## YOUR ASSIGNMENT
Search the data for the string "Cortex" and copy each line in which it appears.

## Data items
════════════════

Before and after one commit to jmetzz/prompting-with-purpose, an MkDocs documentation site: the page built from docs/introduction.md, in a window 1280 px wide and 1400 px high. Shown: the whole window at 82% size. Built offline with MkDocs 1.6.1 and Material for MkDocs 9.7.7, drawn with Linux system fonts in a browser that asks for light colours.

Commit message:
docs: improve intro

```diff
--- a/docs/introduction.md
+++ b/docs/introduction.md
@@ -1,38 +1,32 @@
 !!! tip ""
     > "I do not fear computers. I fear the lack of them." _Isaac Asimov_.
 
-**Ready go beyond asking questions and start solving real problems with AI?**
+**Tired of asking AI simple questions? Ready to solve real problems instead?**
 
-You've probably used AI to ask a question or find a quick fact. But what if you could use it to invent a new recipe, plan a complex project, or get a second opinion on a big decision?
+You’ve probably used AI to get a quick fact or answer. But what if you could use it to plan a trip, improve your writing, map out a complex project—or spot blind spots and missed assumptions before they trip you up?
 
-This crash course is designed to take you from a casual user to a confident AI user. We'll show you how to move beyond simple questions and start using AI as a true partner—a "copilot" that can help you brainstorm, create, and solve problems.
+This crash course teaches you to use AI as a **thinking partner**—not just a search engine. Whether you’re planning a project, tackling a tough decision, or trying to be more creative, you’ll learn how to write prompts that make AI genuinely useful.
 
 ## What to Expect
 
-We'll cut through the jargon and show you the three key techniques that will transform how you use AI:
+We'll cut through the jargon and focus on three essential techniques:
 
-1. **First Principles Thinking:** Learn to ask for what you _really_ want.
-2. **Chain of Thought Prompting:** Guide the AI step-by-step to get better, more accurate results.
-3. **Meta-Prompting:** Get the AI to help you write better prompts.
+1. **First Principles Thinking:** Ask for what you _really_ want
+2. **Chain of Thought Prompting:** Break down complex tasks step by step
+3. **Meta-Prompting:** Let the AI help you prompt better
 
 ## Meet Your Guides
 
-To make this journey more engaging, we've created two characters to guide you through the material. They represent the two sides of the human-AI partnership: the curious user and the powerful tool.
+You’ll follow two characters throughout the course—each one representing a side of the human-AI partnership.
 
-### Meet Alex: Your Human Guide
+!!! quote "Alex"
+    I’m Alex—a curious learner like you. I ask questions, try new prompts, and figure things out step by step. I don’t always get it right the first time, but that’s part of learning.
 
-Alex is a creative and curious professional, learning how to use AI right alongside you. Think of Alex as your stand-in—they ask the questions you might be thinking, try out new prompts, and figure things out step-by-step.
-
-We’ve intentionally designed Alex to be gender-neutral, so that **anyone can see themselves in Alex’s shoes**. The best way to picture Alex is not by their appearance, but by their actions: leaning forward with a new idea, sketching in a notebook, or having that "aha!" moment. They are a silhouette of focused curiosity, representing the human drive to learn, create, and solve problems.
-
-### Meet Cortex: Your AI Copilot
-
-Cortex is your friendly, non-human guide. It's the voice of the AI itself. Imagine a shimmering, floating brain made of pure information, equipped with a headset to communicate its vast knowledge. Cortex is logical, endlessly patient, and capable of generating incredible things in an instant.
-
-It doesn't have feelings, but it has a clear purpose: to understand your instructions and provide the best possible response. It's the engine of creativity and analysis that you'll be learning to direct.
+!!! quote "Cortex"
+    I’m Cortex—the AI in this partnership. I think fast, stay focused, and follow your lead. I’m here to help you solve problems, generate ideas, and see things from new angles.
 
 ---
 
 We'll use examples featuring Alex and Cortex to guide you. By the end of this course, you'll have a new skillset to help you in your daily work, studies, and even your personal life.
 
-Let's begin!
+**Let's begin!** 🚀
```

════════════════

## EXERCISE RESPONSE
-### Meet Cortex: Your AI Copilot
-Cortex is your friendly, non-human guide. It's the voice of the AI itself. Imagine a shimmering, floating brain made of pure information, equipped with a headset to communicate its vast knowledge. Cortex is logical, endlessly patient, and capable of generating incredible things in an instant.
+!!! quote "Cortex"
+    I’m Cortex—the AI in this partnership. I think fast, stay focused, and follow your lead. I’m here to help you solve problems, generate ideas, and see things from new angles.
 We'll use examples featuring Alex and Cortex to guide you. By the end of this course, you'll have a new skillset to help you in your daily work, studies, and even your personal life.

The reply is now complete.